The Scientists This Is My Happy Hour / Swampland 7″

The acknowledged leaders of the Sydney psychedelic revival scene. The SCIENTISTS seem to have more influences than just ’60s music, thought, as I detect a bit of BIRTHDAY PARTY and the CRAMPS here. Each song starts out kind of slow and plodding, but just when you think it’s not going anywhere, ka-boom!! That idea goes right down the drain in a mind-boggling whirlpool of leafy musical sewage. It’ll definitely grow on you.

The Scientists Blood Red River 12″

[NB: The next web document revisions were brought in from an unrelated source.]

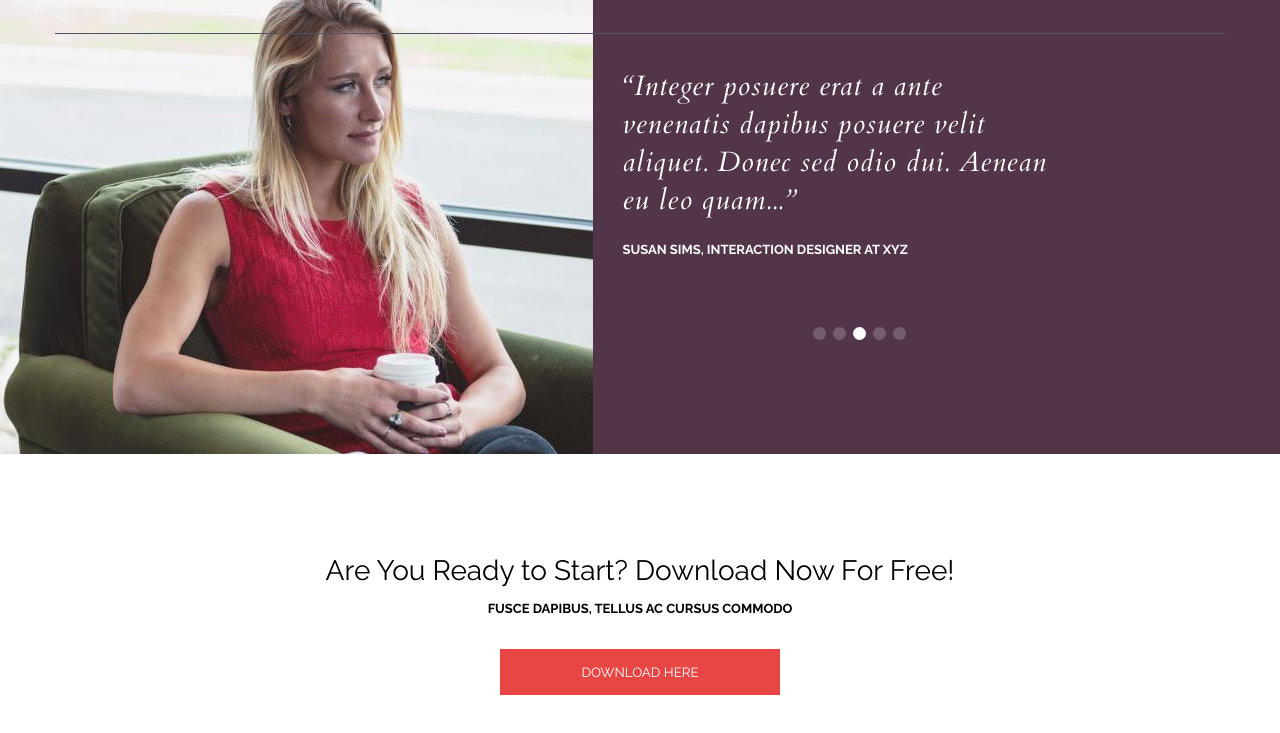
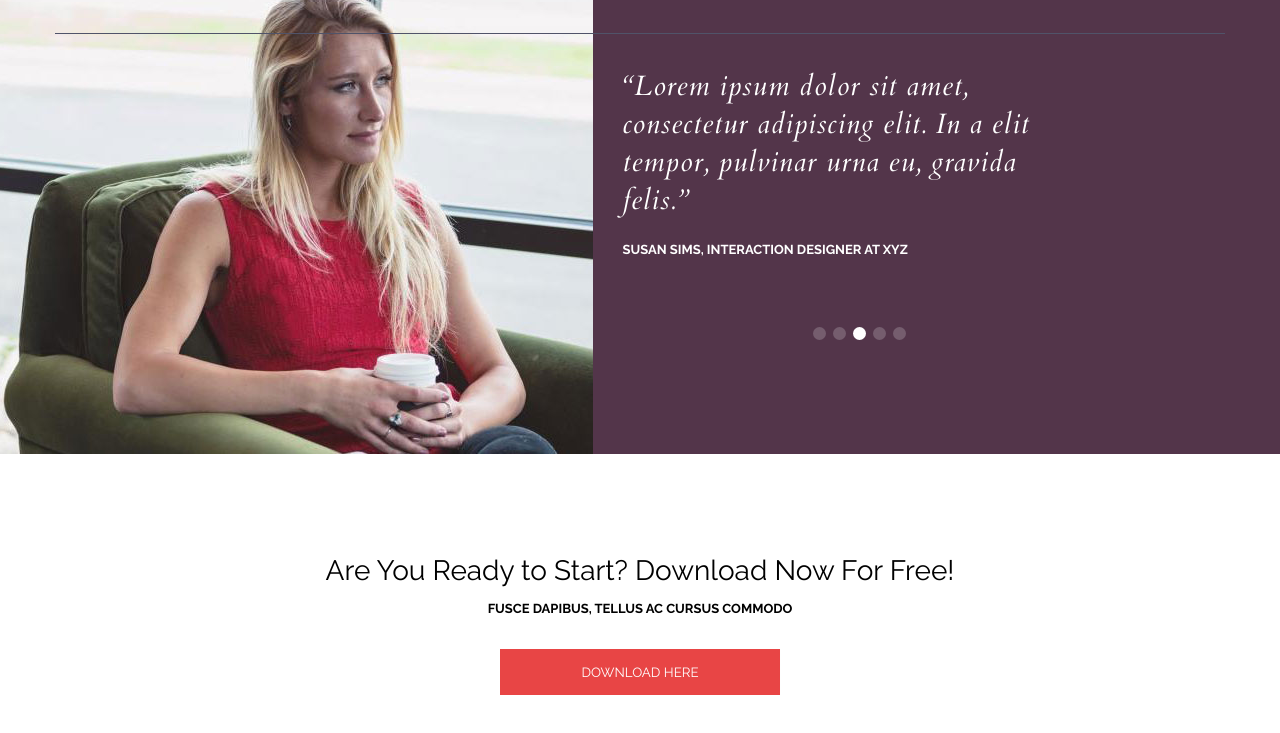
Before and after one commit to danieru0/active-box, a website: page index.html in a window 1280 px wide. Both pictures are taken after a click on the button "Quote 3". Shown: the part 3738-4471 px from the top of the page. Drawn offline with nearby package versions, Linux system fonts and the light colour scheme; files that its build step writes are made by us from their sources.

Commit message:
quote lorem ipsum

```diff
--- a/index.html
+++ b/index.html
@@ -237,7 +237,7 @@
 					<p class="quote-desc">Lamborghini hempendu, Interaction Designer at XYZ</p>
 				</div>
 				<div class="quotes__text">
-					<p class="quote">“Integer posuere erat a ante venenatis dapibus posuere velit aliquet. Donec sed odio dui. Aenean eu leo quam...”</p>
+					<p class="quote">“Lorem ipsum dolor sit amet, consectetur adipiscing elit. In a elit tempor, pulvinar urna eu, gravida felis.”</p>
 					<p class="quote-desc">Susan Sims, Interaction Designer at XYZ</p>
 				</div>
 				<div class="quotes__text">
```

Oh boy, six more tracks from these guys. Though none of the songs here grab me as much as the two on the single, all are still worthwhile. They’ve got a European tour in the works, so they may be the next Aussies to be heard on our shores.